What to do =>
Your reply should hold every entry below exactly as written and none of the pictures.

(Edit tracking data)

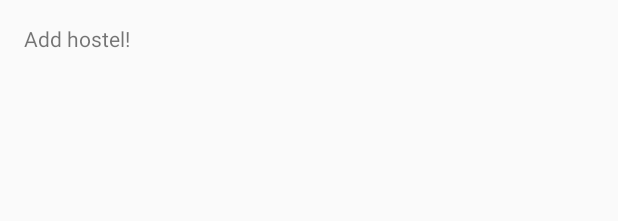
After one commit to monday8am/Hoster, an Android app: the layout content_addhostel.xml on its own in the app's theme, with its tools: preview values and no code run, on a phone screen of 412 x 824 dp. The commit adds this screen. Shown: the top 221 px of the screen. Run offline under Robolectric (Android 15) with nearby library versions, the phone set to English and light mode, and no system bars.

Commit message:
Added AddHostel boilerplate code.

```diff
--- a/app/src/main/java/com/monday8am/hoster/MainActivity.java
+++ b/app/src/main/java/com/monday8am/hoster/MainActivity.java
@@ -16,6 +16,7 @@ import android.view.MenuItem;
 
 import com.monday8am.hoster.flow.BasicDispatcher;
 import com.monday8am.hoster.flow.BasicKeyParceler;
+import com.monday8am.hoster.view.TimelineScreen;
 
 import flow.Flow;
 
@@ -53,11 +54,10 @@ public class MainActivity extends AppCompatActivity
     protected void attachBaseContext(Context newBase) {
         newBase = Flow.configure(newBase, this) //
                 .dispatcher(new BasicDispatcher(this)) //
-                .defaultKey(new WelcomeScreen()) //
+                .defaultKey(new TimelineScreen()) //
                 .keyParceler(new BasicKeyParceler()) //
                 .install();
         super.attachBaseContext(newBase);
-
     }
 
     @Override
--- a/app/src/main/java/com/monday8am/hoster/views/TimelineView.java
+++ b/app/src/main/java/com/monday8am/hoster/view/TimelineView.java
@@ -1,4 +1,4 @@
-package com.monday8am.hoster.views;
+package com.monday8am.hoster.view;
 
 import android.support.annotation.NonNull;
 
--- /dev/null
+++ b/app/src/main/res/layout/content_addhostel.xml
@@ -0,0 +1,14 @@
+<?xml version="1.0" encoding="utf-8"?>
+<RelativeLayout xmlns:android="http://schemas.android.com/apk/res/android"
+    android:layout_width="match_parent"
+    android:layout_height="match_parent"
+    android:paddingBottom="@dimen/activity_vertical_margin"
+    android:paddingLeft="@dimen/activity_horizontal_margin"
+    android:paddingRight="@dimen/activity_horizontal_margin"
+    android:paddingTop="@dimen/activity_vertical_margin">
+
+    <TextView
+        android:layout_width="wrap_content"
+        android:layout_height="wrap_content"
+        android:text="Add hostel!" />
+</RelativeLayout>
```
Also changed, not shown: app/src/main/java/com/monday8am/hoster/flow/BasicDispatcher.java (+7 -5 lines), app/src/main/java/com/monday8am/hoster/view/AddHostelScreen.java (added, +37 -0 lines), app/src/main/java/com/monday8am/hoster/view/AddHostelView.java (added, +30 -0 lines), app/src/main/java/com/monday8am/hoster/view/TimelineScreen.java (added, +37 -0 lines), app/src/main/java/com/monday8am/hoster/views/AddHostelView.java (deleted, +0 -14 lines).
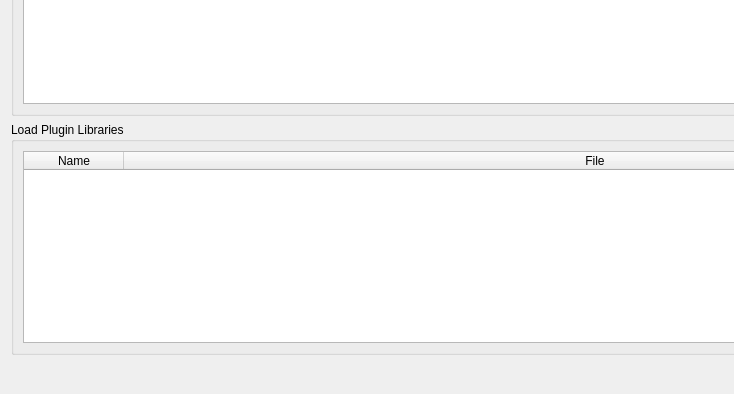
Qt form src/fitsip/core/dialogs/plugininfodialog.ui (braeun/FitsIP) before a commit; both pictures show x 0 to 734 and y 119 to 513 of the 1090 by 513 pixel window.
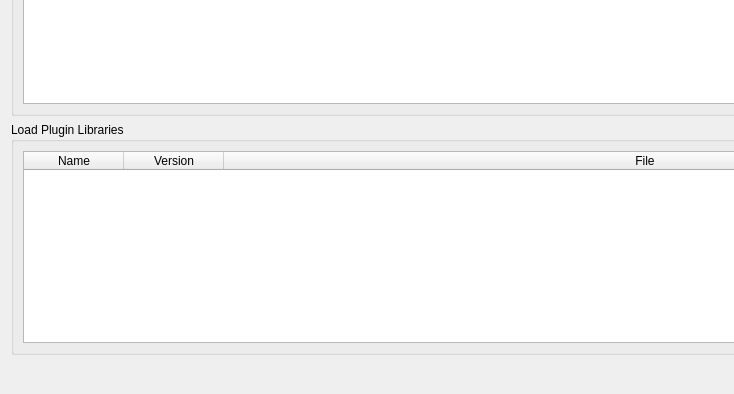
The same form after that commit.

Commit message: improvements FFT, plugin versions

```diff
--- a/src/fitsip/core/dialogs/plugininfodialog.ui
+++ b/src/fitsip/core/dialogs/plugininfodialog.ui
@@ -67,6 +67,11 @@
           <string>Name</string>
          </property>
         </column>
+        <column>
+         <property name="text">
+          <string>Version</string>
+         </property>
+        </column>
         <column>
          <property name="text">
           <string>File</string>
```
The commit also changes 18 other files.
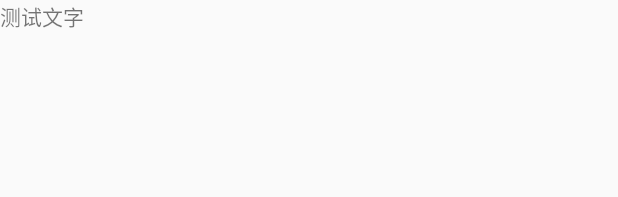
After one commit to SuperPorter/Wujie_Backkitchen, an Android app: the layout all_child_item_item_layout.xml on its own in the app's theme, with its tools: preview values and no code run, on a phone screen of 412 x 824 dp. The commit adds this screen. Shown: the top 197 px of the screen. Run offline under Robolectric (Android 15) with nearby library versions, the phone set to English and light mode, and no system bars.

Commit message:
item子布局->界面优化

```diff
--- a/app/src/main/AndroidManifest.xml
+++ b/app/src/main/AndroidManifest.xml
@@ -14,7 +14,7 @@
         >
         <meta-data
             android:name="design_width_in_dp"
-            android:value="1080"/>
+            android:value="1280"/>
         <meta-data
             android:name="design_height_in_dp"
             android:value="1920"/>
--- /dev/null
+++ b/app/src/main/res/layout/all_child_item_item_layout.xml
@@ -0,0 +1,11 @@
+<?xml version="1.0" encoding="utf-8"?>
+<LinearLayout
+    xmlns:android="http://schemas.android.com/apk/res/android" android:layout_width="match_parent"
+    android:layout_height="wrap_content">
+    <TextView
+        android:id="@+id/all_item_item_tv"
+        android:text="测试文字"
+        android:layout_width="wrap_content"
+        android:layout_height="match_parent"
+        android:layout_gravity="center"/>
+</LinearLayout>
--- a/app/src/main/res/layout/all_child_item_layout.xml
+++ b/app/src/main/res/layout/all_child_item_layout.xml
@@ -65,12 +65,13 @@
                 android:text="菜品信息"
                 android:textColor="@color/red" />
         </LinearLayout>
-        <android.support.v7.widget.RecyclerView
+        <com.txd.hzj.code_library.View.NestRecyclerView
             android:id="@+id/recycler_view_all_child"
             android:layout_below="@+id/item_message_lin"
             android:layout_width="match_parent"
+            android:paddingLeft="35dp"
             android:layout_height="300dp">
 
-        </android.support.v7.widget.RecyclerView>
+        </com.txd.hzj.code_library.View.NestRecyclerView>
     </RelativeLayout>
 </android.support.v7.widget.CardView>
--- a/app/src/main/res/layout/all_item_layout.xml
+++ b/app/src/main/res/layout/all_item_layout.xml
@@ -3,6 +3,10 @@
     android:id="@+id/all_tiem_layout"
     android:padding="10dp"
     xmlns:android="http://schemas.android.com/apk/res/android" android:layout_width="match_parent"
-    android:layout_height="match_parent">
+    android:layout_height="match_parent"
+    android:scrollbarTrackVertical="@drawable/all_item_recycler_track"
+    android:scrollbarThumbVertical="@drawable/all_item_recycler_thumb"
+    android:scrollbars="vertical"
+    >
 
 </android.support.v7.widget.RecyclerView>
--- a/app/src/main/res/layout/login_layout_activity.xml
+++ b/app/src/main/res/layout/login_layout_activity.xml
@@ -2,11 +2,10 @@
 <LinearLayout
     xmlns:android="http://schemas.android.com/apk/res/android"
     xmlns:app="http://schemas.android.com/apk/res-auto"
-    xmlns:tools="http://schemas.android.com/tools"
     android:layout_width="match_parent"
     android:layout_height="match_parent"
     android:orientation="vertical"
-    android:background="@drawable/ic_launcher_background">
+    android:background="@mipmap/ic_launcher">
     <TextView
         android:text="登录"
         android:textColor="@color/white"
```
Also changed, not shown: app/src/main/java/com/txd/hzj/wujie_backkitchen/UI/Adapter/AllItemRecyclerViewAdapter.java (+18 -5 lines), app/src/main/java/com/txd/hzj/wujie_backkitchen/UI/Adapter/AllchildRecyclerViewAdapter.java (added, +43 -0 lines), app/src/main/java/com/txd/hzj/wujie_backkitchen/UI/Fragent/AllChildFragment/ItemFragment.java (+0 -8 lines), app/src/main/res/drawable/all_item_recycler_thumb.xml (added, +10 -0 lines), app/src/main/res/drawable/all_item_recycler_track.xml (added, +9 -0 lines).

Answer for the task =>
After one commit to monday8am/Hoster, an Android app: the layout content_addhostel.xml on its own in the app's theme, with its tools: preview values and no code run, on a phone screen of 412 x 824 dp. The commit adds this screen. Shown: the top 221 px of the screen. Run offline under Robolectric (Android 15) with nearby library versions, the phone set to English and light mode, and no system bars.

Commit message:
Added AddHostel boilerplate code.

```diff
--- a/app/src/main/java/com/monday8am/hoster/MainActivity.java
+++ b/app/src/main/java/com/monday8am/hoster/MainActivity.java
@@ -16,6 +16,7 @@ import android.view.MenuItem;
 
 import com.monday8am.hoster.flow.BasicDispatcher;
 import com.monday8am.hoster.flow.BasicKeyParceler;
+import com.monday8am.hoster.view.TimelineScreen;
 
 import flow.Flow;
 
@@ -53,11 +54,10 @@ public class MainActivity extends AppCompatActivity
     protected void attachBaseContext(Context newBase) {
         newBase = Flow.configure(newBase, this) //
                 .dispatcher(new BasicDispatcher(this)) //
-                .defaultKey(new WelcomeScreen()) //
+                .defaultKey(new TimelineScreen()) //
                 .keyParceler(new BasicKeyParceler()) //
                 .install();
         super.attachBaseContext(newBase);
-
     }
 
     @Override
--- a/app/src/main/java/com/monday8am/hoster/views/TimelineView.java
+++ b/app/src/main/java/com/monday8am/hoster/view/TimelineView.java
@@ -1,4 +1,4 @@
-package com.monday8am.hoster.views;
+package com.monday8am.hoster.view;
 
 import android.support.annotation.NonNull;
 
--- /dev/null
+++ b/app/src/main/res/layout/content_addhostel.xml
@@ -0,0 +1,14 @@
+<?xml version="1.0" encoding="utf-8"?>
+<RelativeLayout xmlns:android="http://schemas.android.com/apk/res/android"
+    android:layout_width="match_parent"
+    android:layout_height="match_parent"
+    android:paddingBottom="@dimen/activity_vertical_margin"
+    android:paddingLeft="@dimen/activity_horizontal_margin"
+    android:paddingRight="@dimen/activity_horizontal_margin"
+    android:paddingTop="@dimen/activity_vertical_margin">
+
+    <TextView
+        android:layout_width="wrap_content"
+        android:layout_height="wrap_content"
+        android:text="Add hostel!" />
+</RelativeLayout>
```
Also changed, not shown: app/src/main/java/com/monday8am/hoster/flow/BasicDispatcher.java (+7 -5 lines), app/src/main/java/com/monday8am/hoster/view/AddHostelScreen.java (added, +37 -0 lines), app/src/main/java/com/monday8am/hoster/view/AddHostelView.java (added, +30 -0 lines), app/src/main/java/com/monday8am/hoster/view/TimelineScreen.java (added, +37 -0 lines), app/src/main/java/com/monday8am/hoster/views/AddHostelView.java (deleted, +0 -14 lines).
Qt form src/fitsip/core/dialogs/plugininfodialog.ui (braeun/FitsIP) before a commit; both pictures show x 0 to 734 and y 119 to 513 of the 1090 by 513 pixel window.
The same form after that commit.

Commit message: improvements FFT, plugin versions

```diff
--- a/src/fitsip/core/dialogs/plugininfodialog.ui
+++ b/src/fitsip/core/dialogs/plugininfodialog.ui
@@ -67,6 +67,11 @@
           <string>Name</string>
          </property>
         </column>
+        <column>
+         <property name="text">
+          <string>Version</string>
+         </property>
+        </column>
         <column>
          <property name="text">
           <string>File</string>
```
The commit also changes 18 other files.
After one commit to SuperPorter/Wujie_Backkitchen, an Android app: the layout all_child_item_item_layout.xml on its own in the app's theme, with its tools: preview values and no code run, on a phone screen of 412 x 824 dp. The commit adds this screen. Shown: the top 197 px of the screen. Run offline under Robolectric (Android 15) with nearby library versions, the phone set to English and light mode, and no system bars.

Commit message:
item子布局->界面优化

```diff
--- a/app/src/main/AndroidManifest.xml
+++ b/app/src/main/AndroidManifest.xml
@@ -14,7 +14,7 @@
         >
         <meta-data
             android:name="design_width_in_dp"
-            android:value="1080"/>
+            android:value="1280"/>
         <meta-data
             android:name="design_height_in_dp"
             android:value="1920"/>
--- /dev/null
+++ b/app/src/main/res/layout/all_child_item_item_layout.xml
@@ -0,0 +1,11 @@
+<?xml version="1.0" encoding="utf-8"?>
+<LinearLayout
+    xmlns:android="http://schemas.android.com/apk/res/android" android:layout_width="match_parent"
+    android:layout_height="wrap_content">
+    <TextView
+        android:id="@+id/all_item_item_tv"
+        android:text="测试文字"
+        android:layout_width="wrap_content"
+        android:layout_height="match_parent"
+        android:layout_gravity="center"/>
+</LinearLayout>
--- a/app/src/main/res/layout/all_child_item_layout.xml
+++ b/app/src/main/res/layout/all_child_item_layout.xml
@@ -65,12 +65,13 @@
                 android:text="菜品信息"
                 android:textColor="@color/red" />
         </LinearLayout>
-        <android.support.v7.widget.RecyclerView
+        <com.txd.hzj.code_library.View.NestRecyclerView
             android:id="@+id/recycler_view_all_child"
             android:layout_below="@+id/item_message_lin"
             android:layout_width="match_parent"
+            android:paddingLeft="35dp"
             android:layout_height="300dp">
 
-        </android.support.v7.widget.RecyclerView>
+        </com.txd.hzj.code_library.View.NestRecyclerView>
     </RelativeLayout>
 </android.support.v7.widget.CardView>
--- a/app/src/main/res/layout/all_item_layout.xml
+++ b/app/src/main/res/layout/all_item_layout.xml
@@ -3,6 +3,10 @@
     android:id="@+id/all_tiem_layout"
     android:padding="10dp"
     xmlns:android="http://schemas.android.com/apk/res/android" android:layout_width="match_parent"
-    android:layout_height="match_parent">
+    android:layout_height="match_parent"
+    android:scrollbarTrackVertical="@drawable/all_item_recycler_track"
+    android:scrollbarThumbVertical="@drawable/all_item_recycler_thumb"
+    android:scrollbars="vertical"
+    >
 
 </android.support.v7.widget.RecyclerView>
--- a/app/src/main/res/layout/login_layout_activity.xml
+++ b/app/src/main/res/layout/login_layout_activity.xml
@@ -2,11 +2,10 @@
 <LinearLayout
     xmlns:android="http://schemas.android.com/apk/res/android"
     xmlns:app="http://schemas.android.com/apk/res-auto"
-    xmlns:tools="http://schemas.android.com/tools"
     android:layout_width="match_parent"
     android:layout_height="match_parent"
     android:orientation="vertical"
-    android:background="@drawable/ic_launcher_background">
+    android:background="@mipmap/ic_launcher">
     <TextView
         android:text="登录"
         android:textColor="@color/white"
```
Also changed, not shown: app/src/main/java/com/txd/hzj/wujie_backkitchen/UI/Adapter/AllItemRecyclerViewAdapter.java (+18 -5 lines), app/src/main/java/com/txd/hzj/wujie_backkitchen/UI/Adapter/AllchildRecyclerViewAdapter.java (added, +43 -0 lines), app/src/main/java/com/txd/hzj/wujie_backkitchen/UI/Fragent/AllChildFragment/ItemFragment.java (+0 -8 lines), app/src/main/res/drawable/all_item_recycler_thumb.xml (added, +10 -0 lines), app/src/main/res/drawable/all_item_recycler_track.xml (added, +9 -0 lines).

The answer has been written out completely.